At the Height of Their Power


Say goodbye to those flowery adaptations of 19th-century British literature and Oprah’s Book Club bestsellers. Studio executives have unearthed a new moneymaking inspiration in comic books and graphic novels—and this summer is full of them. From Iron Man and The Incredible Hulk—the first two movies from newly-minted Marvel Studios—to Wanted and Hellboy II: The Golden Army, the season has already seen an unusual amount of these adaptations. This week audiences are eagerly awaiting another—arguably the most anticipated film this year, period—when The Dark Knight is released on Friday.

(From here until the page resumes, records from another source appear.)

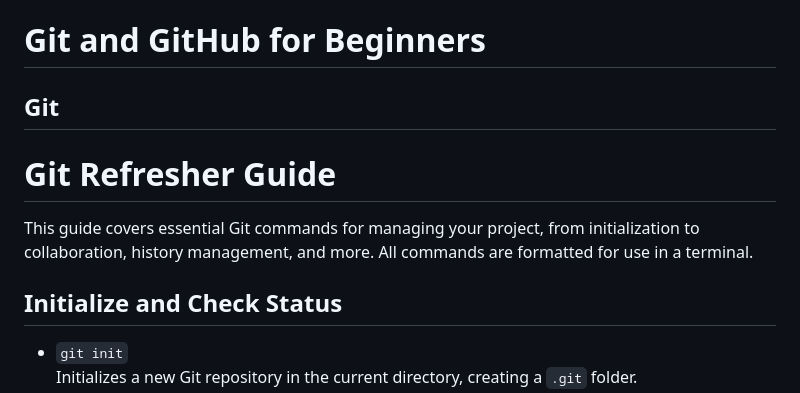
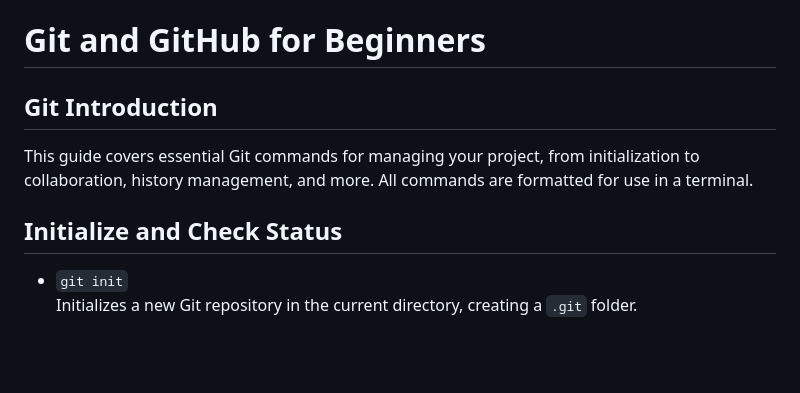
Before and after one commit to Asabeneh/git-github-beginners, a Markdown page: README.md, the part around the change printed below. Rendered like a GitHub page; blank space fills up the shorter version.

Commit message:
minor changes made to the README.md file

```diff
--- a/README.md
+++ b/README.md
@@ -1,12 +1,11 @@
 # Git and GitHub for Beginners
 
-## Git
-
-# Git Refresher Guide
+## Git Introduction
 
 This guide covers essential Git commands for managing your project, from initialization to collaboration, history management, and more. All commands are formatted for use in a terminal.
 
 ## Initialize and Check Status
+
 - `git init`
   Initializes a new Git repository in the current directory, creating a `.git` folder.
 - `git status`
```
Also changed, not shown: other parts of README.md (+8 -1 lines).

Once considered a niche art form, graphic novels now continually sweep the box office and make appearances at the Academy Awards. With the reinvention of the Batman franchise with 2005’s Batman Begins, this summer’s theatrical slate and the upcoming movie version of Watchmen (2009)—the only graphic novel to receive the prestigious Hugo Award—it looks like these tormented heroes and villains are here to stay. For those who still have their doubts about actually appreciating an action flick as real cinema, rest assured these movies consist of more than senseless fight sequences; they often feature layered, profound and sincere messages (though the stunts are pretty cool, too).

In preparation for this weekend’s release of The Dark Knight, MM thought it worthwhile to take a look back at 10 of the best, most popular and/or groundbreaking graphic novel movie adaptations.

Superman: The Movie (1978)
The late Christopher Reeves will forever be defined by his portrayal as, ironically enough, the invincible Superman. Also starring Marlon Brando as Jor-El and a brilliant Gene Hackman as Lex Luthor, Superman: The Movie marks an impressive milestone in the history of special effects, garnering a Special Achievement Oscar at the 1979 Academy Awards. Okay, so it still looks phony enough to know that he’s not really flying, but did you actually believe those thick-framed glasses made such a huge difference between Superman and Clark Kent?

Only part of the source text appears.